In 1968, President Lyndon Johnson formed the National Advisory Commission on Civil Disorders, better known as the Kerner Commission, to help understand and control the surge of black urban uprisings that occurred in 1967. According to the Commission report, the so-called race problem in America is characterized as a black people problem. The onus for resolving these problems, then, rested primarily on black people’s ability to conform to white cultural norms.
On the fiftieth anniversary of this report, this paper explores how significant racial disparities still persist in Los Angeles.
Homeownership, a key driver of wealth, has contributed to great racial disparities in Los Angeles over the past fifty years. In South Los Angeles, for example, median home values for blacks and Hispanics in 1960 were $99,000, while the equivalent value for whites was $116,000. However, by 2015, that gap had increased substantially: While black and Hispanic home values were up to $300,000 and $270,000, respectively, white median home values had skyrocketed to $480,000.
Similarly, while median household income (in 2015 dollars) declined for all races from 1960 to 2015 in South Los Angeles, minorities experienced the most significant decreases.
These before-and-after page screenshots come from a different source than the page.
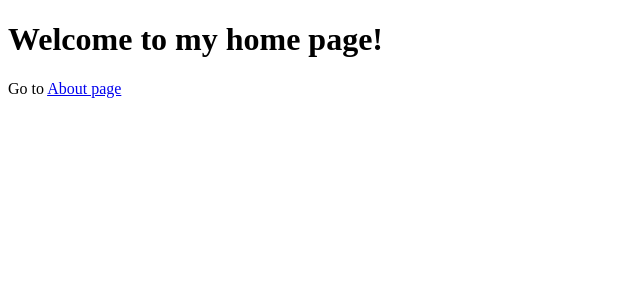
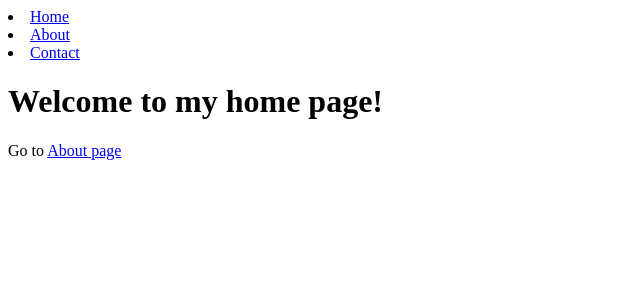
Before and after one commit to sharpmalm/portfoliorouter, a React (Create React App) app: page / in a window 1280 px wide. Shown: the top 300 px of the page, without its empty margins (0-640 px from the left). Built offline with nearby package versions, Linux system fonts and the light colour scheme.

Commit message:
Unstyled navbar added and working

```diff
--- a/src/content/Home.js
+++ b/src/content/Home.js
@@ -1,8 +1,10 @@
 import { Link } from 'react-router-dom';
+import NavigationBar from './components/NavigationBar';
 
 function Home() {
     return (
         <>
+        <NavigationBar />
         <h1>Welcome to my home page!</h1>
         <p>
             Go to <Link to="/about">About page</Link>
--- /dev/null
+++ b/src/content/components/NavigationBar.js
@@ -0,0 +1,20 @@
+import React from 'react';
+import { Link } from "react-router-dom";
+
+const NavigationBar = () => {
+  return (
+    <div>
+      <li>
+        <Link to="/">Home</Link>
+      </li>
+      <li>
+        <Link to="/about">About</Link>
+      </li>
+      <li>
+        <Link to="/contact">Contact</Link>
+      </li>
+    </div>
+  );
+}
+
+export default NavigationBar;
```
The disparities are even greater when considering wealth in the city. In 2014, the median net household wealth for a white family was $255,000; for U.S.-born blacks, their equivalent wealth was a scant $4,000. Both nativity and ethnicity play a substantial role, as the chart below details:
Samuel DuBois Cook Center on Social Equity Duke University